The following disclosures of estimated fair value were determined by management using available market information and established valuation methodologies, including discounted cash flow. Many of these estimates involve significant judgment. The estimated fair value disclosed may not necessarily be indicative of the amounts we could realize on disposition of the financial instruments. The use of different market assumptions or estimation methodologies could have an effect on the estimated fair value amounts. In addition, fair value estimates are made at a point in time and thus, estimates of fair value subsequent to June 30, 2011 may differ significantly from the amounts presented.

Below is a summary of significant methodologies used in estimating fair values and a schedule of fair values at June 30, 2011.

Cash and Cash Equivalents

Cash and cash equivalents includes cash and commercial paper with original maturities of less than 90 days, which are valued at the carrying value, which approximates fair value due to the short maturity of these instruments.

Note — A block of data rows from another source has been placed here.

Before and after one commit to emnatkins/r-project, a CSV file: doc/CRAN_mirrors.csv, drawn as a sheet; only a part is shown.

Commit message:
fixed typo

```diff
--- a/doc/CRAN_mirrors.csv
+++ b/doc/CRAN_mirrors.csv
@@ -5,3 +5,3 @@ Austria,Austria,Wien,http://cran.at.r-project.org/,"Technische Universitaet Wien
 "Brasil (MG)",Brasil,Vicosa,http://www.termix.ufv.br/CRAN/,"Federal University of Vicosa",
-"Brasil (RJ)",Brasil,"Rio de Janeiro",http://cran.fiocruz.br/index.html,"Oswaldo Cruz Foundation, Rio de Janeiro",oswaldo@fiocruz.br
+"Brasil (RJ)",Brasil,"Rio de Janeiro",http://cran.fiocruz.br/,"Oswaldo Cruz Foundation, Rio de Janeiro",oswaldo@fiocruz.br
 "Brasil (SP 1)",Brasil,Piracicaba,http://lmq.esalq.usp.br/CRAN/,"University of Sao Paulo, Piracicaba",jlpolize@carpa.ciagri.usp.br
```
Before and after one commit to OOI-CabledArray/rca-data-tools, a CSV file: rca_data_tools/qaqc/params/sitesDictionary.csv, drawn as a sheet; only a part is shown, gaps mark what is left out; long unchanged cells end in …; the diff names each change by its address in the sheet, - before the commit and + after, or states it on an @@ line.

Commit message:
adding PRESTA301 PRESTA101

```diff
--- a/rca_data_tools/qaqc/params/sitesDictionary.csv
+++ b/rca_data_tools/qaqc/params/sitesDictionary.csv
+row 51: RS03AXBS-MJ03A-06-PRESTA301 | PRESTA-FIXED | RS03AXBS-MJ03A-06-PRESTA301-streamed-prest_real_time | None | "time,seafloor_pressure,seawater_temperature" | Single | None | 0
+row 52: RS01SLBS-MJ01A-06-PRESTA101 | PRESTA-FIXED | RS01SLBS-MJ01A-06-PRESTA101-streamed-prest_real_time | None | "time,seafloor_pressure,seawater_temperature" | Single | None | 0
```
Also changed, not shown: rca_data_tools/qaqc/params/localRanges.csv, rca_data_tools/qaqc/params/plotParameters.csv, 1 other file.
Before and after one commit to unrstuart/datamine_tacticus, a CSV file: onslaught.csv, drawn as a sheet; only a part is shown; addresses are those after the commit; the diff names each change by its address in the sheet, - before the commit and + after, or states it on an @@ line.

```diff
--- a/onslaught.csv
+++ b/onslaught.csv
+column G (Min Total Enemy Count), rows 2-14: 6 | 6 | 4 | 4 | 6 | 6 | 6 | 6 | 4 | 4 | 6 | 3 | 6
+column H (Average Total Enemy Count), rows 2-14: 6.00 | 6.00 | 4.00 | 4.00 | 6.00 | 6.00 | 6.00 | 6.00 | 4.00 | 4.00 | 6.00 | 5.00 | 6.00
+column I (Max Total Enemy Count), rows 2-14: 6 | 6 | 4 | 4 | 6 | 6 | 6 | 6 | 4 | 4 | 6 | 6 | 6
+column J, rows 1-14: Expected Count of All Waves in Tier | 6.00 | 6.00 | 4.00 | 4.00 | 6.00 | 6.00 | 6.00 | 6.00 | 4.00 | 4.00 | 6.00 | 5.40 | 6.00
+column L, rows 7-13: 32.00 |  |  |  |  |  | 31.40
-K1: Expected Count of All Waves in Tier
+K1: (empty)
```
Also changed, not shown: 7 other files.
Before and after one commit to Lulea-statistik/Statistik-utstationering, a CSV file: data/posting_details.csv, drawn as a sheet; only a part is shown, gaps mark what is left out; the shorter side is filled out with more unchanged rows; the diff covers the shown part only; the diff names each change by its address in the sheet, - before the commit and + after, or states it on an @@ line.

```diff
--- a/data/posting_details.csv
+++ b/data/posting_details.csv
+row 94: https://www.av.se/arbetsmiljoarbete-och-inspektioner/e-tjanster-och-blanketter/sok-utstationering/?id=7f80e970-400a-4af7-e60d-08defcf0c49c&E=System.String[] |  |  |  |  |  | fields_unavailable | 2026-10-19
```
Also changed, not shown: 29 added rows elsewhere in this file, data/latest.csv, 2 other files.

Notes Receivable

The fair value of the notes is estimated based on quotes for debt with similar terms and characteristics or a discounted cash flow methodology using market discount rates if reliable quotes are not available.

Derivatives

The company reports its interest rate swap at fair value in accordance with GAAP, and thus the carrying value is the fair value.

Mortgage Notes Payable

Mortgage notes payable consist of instruments in which certain of our real estate assets are used for collateral. The fair value of the mortgage notes payable is estimated by discounting the contractual cash flows at a rate equal to the relevant treasury rates (with respect to the timing of each cash flow) plus credit spreads estimated through independent comparisons to real estate assets or loans with similar characteristics.

Lines of Credit Payable

Lines of credit payable consist of bank facilities which we use for various purposes including working capital, acquisition funding or capital improvements. The lines of credit advances are priced at a specified rate plus a spread. The carrying value of the lines of credit payable is estimated to be market value given the adjustable rate of these borrowings.

Notes Payable

The fair value of the notes payable is estimated by discounting the contractual cash flows at a rate equal to the relevant treasury rates (with respect to the timing of each cash flow) plus credit spreads derived using the relevant securities' market prices.

 

     June 30, 2011      December 31, 2010  

(in thousands)

   Carrying
Value
     Fair Value      Carrying
Value
     Fair Value  

Cash and cash equivalents

   $ 42,886       $ 42,886       $ 78,767       $ 78,767   

Restricted cash

   $ 23,550       $ 23,550       $ 21,552       $ 21,552   

2445 M Street note receivable

   $ 6,716       $ 7,895       $ 7,090       $ 8,048   

Mortgage notes payable

   $ 378,469       $ 405,771       $ 380,171       $ 399,282   

Lines of credit payable

   $ 245,000       $ 245,000       $ 100,000       $ 100,000   

Notes payable

   $ 659,934       $ 701,549       $ 753,587       $ 785,637